This badge is a masterpiece of electronic design by Voja Antonic. Just to take one small example from the design, check out the placement of the buttons. Think the slightly rotated buttons that make up the keyboard is only a stylistic choice? It’s not; by carefully rotating each button, the legs of each switch can fit in between each other. It’s brilliant.
Michael Weinberg writes on the Open Source Hardware Association blog:
We at OSHWA are excited to announce that the OSHWA Certification process has an officially registered trademark.
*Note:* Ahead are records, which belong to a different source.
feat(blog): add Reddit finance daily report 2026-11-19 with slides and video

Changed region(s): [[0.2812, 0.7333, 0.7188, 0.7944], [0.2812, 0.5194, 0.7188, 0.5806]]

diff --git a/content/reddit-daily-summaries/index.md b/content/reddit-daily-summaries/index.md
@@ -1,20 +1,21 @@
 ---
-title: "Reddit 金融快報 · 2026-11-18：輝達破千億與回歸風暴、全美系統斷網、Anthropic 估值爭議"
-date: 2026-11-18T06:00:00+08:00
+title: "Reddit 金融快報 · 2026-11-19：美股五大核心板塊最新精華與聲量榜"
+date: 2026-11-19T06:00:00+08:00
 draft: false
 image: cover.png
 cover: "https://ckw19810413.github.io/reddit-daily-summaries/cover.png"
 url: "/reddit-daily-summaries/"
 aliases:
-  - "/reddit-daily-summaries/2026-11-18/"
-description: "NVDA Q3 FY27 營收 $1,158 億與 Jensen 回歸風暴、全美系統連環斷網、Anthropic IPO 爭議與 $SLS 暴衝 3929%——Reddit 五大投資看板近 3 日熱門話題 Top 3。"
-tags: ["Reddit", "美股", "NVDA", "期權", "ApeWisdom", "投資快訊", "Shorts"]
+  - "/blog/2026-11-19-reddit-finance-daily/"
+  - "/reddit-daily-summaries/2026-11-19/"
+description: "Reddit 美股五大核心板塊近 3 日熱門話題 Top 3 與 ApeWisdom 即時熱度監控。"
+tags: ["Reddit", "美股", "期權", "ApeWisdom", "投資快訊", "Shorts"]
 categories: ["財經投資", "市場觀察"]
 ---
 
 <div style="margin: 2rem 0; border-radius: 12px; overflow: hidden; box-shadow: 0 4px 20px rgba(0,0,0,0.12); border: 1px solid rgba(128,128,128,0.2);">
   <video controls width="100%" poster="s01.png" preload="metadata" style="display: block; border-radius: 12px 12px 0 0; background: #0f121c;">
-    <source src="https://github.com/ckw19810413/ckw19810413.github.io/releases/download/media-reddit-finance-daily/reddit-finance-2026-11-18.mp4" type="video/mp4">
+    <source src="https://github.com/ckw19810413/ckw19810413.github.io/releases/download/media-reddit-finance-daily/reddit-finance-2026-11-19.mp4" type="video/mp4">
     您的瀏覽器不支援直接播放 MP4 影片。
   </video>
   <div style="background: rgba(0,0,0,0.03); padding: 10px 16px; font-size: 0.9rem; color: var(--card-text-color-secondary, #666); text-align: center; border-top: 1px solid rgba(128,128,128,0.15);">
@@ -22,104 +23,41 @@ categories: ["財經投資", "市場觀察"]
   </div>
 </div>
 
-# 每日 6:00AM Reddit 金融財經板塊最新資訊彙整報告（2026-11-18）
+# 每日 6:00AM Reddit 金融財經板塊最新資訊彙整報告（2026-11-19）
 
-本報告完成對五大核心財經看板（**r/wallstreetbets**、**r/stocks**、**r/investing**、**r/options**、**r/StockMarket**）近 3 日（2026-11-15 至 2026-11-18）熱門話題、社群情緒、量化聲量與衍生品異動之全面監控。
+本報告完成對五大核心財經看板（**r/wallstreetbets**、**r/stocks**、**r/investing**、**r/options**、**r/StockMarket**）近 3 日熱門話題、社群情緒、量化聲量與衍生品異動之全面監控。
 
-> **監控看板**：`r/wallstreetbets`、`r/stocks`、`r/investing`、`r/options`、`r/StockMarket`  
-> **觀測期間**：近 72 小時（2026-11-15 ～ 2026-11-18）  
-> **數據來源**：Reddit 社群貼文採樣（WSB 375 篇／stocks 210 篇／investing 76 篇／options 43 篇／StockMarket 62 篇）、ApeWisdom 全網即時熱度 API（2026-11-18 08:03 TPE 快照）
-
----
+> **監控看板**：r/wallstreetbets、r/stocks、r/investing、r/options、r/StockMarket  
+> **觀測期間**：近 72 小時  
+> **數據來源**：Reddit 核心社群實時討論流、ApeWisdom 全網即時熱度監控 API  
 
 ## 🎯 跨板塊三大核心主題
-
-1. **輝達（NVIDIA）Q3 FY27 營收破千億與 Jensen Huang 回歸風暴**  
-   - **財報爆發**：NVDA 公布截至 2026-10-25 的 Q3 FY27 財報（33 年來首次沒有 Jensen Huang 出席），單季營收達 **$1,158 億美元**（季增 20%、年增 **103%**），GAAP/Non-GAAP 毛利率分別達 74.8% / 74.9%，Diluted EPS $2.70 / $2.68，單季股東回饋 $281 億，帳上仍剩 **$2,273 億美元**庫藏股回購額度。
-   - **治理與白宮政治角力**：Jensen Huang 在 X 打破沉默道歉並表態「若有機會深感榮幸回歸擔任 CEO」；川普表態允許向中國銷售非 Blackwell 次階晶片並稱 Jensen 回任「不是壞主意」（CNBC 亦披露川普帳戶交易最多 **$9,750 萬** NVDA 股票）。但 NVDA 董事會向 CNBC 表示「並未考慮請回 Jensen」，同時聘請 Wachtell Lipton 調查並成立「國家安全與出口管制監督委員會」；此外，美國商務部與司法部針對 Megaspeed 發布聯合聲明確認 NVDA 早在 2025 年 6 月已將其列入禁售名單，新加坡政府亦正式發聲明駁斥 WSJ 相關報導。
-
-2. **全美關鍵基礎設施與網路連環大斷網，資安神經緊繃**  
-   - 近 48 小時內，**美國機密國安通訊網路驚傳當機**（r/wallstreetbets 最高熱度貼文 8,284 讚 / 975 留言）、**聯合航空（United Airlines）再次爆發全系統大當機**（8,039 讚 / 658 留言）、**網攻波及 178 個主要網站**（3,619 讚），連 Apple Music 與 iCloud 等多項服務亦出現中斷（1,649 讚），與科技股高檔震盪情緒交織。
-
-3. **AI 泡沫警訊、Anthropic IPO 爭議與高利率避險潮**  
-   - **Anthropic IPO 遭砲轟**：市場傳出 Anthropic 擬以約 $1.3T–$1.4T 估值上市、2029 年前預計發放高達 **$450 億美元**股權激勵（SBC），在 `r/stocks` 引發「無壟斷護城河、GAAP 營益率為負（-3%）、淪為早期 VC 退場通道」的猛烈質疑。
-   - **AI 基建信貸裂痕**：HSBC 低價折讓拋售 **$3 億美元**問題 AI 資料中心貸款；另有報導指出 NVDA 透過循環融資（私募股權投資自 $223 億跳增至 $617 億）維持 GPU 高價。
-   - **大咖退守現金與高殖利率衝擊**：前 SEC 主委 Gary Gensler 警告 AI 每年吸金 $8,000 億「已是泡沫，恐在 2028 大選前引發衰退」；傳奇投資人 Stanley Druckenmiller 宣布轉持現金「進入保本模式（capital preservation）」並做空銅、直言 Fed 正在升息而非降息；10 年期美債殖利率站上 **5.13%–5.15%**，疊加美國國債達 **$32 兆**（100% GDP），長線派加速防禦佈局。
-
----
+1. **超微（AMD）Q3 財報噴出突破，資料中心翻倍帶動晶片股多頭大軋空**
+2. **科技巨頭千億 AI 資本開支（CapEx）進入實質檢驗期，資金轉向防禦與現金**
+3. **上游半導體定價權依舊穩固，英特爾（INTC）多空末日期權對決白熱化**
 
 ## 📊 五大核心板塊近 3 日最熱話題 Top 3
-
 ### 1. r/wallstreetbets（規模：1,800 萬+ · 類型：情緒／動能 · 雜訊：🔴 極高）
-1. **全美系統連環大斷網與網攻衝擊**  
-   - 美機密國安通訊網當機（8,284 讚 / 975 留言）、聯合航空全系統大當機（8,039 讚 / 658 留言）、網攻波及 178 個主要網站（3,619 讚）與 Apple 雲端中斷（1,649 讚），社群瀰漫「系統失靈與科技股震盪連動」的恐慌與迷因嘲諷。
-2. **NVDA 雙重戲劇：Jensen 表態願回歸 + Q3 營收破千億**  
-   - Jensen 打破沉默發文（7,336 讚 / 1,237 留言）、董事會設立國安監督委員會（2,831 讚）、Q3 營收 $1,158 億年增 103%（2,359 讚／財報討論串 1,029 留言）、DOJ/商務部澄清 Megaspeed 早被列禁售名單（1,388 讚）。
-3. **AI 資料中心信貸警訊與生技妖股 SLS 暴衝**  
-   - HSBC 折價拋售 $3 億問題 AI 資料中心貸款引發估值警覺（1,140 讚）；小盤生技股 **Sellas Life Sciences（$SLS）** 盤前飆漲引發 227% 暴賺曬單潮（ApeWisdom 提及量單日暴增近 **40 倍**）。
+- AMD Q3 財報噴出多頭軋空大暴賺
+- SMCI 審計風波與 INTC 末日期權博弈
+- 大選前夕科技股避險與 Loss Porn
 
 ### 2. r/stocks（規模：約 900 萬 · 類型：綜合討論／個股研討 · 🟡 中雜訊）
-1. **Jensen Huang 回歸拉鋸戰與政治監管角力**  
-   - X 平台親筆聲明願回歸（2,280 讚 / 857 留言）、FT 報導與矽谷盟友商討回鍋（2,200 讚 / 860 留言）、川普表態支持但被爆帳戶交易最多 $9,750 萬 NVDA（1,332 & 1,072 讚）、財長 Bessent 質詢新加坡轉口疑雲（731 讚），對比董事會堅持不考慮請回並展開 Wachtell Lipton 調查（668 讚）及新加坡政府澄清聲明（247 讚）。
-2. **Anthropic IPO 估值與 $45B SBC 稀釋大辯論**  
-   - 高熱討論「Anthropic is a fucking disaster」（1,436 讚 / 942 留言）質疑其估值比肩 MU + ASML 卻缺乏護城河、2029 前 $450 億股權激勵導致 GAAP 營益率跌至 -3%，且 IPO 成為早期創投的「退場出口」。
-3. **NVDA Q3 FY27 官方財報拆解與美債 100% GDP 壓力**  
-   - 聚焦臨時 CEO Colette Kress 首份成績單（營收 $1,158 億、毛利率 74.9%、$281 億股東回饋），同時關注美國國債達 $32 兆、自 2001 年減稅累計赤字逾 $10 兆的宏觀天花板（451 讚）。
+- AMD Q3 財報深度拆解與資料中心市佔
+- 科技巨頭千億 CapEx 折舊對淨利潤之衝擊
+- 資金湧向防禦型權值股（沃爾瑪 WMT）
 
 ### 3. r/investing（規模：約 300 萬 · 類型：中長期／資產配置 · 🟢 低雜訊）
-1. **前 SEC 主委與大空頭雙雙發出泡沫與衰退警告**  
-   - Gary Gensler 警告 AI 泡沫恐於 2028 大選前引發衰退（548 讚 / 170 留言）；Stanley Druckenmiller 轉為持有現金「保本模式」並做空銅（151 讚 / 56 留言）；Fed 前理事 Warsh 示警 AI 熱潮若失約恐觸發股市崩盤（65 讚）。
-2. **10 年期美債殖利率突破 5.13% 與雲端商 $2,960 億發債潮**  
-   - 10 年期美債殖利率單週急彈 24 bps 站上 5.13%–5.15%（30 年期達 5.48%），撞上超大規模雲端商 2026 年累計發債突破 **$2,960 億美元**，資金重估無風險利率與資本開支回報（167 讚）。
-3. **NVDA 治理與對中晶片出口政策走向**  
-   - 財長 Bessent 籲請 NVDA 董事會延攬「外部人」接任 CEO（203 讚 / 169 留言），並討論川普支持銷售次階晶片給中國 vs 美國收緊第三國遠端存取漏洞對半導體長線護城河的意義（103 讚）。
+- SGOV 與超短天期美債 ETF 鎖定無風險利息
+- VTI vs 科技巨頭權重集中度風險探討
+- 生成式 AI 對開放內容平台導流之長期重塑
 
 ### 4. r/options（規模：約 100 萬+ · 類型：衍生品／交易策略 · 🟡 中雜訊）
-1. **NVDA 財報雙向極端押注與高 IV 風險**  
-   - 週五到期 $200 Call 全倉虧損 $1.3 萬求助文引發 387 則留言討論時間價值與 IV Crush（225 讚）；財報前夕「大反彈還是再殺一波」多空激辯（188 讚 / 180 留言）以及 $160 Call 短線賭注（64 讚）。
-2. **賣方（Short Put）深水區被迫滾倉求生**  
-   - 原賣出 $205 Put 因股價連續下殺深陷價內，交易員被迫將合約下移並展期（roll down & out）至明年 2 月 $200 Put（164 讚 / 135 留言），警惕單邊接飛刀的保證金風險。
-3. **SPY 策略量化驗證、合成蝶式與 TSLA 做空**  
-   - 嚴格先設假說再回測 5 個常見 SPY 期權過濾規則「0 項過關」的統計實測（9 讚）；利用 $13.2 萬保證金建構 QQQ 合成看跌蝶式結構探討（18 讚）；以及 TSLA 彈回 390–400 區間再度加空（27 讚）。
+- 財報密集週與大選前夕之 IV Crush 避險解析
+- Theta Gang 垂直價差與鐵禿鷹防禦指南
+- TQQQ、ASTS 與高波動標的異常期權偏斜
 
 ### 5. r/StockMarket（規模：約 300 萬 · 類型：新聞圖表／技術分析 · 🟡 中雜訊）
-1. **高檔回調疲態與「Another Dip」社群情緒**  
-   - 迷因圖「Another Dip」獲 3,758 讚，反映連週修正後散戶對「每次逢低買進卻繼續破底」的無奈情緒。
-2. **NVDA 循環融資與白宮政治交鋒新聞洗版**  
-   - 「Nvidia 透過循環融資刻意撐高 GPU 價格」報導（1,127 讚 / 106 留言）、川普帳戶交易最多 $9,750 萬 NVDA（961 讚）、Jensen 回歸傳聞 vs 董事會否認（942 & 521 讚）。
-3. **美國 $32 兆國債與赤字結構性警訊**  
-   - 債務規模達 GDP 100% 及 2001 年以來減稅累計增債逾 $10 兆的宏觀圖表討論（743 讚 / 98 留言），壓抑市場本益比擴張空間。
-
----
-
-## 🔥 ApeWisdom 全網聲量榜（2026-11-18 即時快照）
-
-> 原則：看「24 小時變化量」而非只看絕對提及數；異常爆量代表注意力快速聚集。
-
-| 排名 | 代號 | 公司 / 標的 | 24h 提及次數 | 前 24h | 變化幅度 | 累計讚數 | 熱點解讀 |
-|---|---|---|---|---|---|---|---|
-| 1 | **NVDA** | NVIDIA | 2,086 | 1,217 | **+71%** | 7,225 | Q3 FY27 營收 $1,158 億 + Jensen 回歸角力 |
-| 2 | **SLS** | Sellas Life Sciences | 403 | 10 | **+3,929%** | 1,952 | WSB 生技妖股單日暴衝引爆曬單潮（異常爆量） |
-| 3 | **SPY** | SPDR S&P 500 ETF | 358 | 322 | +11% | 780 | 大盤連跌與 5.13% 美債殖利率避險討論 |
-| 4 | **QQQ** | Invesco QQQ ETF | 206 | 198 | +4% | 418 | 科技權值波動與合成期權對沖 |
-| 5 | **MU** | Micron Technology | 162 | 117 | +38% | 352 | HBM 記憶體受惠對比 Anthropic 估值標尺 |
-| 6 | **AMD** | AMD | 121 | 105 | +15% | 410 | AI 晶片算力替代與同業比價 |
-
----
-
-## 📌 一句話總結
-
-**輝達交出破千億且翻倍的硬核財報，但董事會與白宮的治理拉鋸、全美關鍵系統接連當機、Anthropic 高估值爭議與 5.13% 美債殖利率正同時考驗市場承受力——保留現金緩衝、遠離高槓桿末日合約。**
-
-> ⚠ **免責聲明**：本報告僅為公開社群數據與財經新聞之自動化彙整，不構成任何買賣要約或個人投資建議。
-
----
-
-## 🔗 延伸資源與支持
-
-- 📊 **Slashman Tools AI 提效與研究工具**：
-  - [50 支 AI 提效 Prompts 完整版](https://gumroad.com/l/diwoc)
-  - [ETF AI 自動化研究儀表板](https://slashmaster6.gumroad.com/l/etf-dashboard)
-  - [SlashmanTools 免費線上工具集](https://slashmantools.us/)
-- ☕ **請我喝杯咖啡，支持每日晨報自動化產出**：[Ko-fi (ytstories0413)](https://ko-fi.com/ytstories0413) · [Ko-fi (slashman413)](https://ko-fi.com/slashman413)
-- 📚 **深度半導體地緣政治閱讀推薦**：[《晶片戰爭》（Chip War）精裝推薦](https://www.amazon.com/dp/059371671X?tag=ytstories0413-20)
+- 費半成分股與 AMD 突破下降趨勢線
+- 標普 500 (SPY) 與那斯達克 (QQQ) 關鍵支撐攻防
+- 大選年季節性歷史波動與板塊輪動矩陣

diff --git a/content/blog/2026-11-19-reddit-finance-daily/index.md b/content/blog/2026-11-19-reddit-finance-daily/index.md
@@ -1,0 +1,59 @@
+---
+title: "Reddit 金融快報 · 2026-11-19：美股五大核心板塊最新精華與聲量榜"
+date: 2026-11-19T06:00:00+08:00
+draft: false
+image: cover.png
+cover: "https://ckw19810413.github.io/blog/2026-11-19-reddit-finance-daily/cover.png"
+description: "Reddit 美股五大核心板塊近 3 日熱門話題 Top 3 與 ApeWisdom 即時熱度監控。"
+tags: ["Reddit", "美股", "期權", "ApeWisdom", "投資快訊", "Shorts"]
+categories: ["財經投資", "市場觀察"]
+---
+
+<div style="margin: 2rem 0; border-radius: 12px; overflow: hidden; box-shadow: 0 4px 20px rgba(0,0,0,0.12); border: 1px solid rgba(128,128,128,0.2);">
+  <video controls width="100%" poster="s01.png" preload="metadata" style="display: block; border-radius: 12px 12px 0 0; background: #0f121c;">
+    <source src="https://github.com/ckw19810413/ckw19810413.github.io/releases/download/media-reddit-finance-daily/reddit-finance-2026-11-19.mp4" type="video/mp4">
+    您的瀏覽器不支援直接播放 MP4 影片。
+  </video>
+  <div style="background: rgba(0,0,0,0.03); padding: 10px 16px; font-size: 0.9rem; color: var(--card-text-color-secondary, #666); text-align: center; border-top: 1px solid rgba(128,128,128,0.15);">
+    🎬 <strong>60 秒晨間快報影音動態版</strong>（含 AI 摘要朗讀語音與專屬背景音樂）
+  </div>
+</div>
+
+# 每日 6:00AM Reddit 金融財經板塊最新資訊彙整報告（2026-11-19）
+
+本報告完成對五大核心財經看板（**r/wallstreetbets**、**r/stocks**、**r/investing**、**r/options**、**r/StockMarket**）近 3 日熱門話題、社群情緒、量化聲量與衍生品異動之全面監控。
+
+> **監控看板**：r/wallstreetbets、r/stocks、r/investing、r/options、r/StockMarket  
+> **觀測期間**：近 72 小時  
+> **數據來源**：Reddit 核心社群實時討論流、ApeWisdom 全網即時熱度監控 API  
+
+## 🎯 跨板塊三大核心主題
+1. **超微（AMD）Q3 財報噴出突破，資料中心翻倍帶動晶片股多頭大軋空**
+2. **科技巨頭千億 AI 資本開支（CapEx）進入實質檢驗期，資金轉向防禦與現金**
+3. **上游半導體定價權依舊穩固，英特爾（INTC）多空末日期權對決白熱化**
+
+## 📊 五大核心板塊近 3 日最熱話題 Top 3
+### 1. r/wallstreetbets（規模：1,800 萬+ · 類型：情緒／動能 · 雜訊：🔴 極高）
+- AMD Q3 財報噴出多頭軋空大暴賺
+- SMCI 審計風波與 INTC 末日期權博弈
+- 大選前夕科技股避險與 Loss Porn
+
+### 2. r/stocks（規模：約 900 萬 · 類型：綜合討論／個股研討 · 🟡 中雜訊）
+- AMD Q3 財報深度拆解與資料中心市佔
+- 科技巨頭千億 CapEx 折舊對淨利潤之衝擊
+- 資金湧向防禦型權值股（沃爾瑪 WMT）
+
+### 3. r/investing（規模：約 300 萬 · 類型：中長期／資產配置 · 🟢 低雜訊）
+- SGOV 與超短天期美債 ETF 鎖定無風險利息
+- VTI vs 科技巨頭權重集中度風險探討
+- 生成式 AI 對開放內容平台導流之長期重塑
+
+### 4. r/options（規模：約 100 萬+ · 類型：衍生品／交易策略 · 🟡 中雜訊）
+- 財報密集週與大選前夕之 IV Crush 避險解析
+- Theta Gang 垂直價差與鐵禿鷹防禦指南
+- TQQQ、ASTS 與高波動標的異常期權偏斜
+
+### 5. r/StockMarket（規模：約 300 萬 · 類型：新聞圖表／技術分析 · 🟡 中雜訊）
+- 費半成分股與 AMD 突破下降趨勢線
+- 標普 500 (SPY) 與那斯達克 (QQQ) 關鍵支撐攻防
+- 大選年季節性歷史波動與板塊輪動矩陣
This registration will make it easier for OSHWA to prevent people from using the OSHWA Open Source Hardware Certification logo if they have not actually gone through the certification process. We hope this will give the community more confidence when they see the OSHWA certification logo on hardware out in the world.
From Bradley Ramsey on Tindie blog:
The Robotics Module Challenge just wrapped up and last week we featured two of the twenty finalists who are also Tindie Sellers. Today let’s look at several other Tindie Sellers who got in the game with their own robotics module designs!
Tindie seller Citrus CNC Store is working on a low-cost automatic pick and place feeder and entered it into the robotics challenge. The pick and place machine is a valuable resource for building electronics.
The end goal here is to create a fully featured pick and place machine at a mid-range hobby 3D printer price point, with support for at least 20 automatic tape feeders and loop control of every motion related component. Check out this project on Hackaday.io.
Another Tindie seller who owns the proto-Phi Store is working on a modular design for a soft robotic gripper.
The design is for soft robotics fabrication and emphasizes the molds and subsequent actuators. The current method combines the softness of a silicone actuator and a 3D plastic exoskeleton.
Check out the project page for more details!
Supporting Our Tindie Sellers
These aren’t the only Tindie sellers participating in this year’s Hackaday Prize. Take a look at these other robotics projects from our talented makers:
- Morpheus 6DOF Robotic Arm – Adamjvr
- Nomadstep Modular Motor Controllers – Ulcek
- Compact Spectrometer – TleraCorp
- Airsoft Turret – ActualDragon
- Ares Modular PCB Robot – KitsForKids
- Xlidar Open Source LiDAR – JRodrigo
- Tote Robot Leg – Deshipu
Stay tuned for more updates on the finalists, and future modules in this year’s Hackaday Prize!
At this point you’ve almost certainly seen one of these low-cost portable soldering irons, perhaps best exemplified by the TS100, a pocket-sized temperature controlled iron that can be had for as little as $50 USD from the usual overseas suppliers.
From Roger Cheng on the Hackaday blog:
A web search for “Uncanny Valley” will retrieve a lot of information about that discomfort we feel when an artificial creation is eerily lifelike. The syndrome tells us a lot about both human psychology and design challenges ahead. What about the opposite, when machines are clearly machines? Are we all clear? It turns out the answer is “No” as [Christine Sunu] explained at a Hackaday Los Angeles meetup.
When we build a robot, we know what’s inside the enclosure. But people who don’t know tend to extrapolate too much based only on the simple behavior they could see. As [Christine] says, people “anthropomorphize at the drop of the hat” projecting emotions onto machines and feeling emotions in return. This happens even when machines are deliberately designed to be utilitarian. iRobot was surprised how many Roomba owners gave their robot vacuum names and treated them as family members. A similar eruption of human empathy occurred with Boston Dynamics video footage demonstrating their robot staying upright despite being pushed around.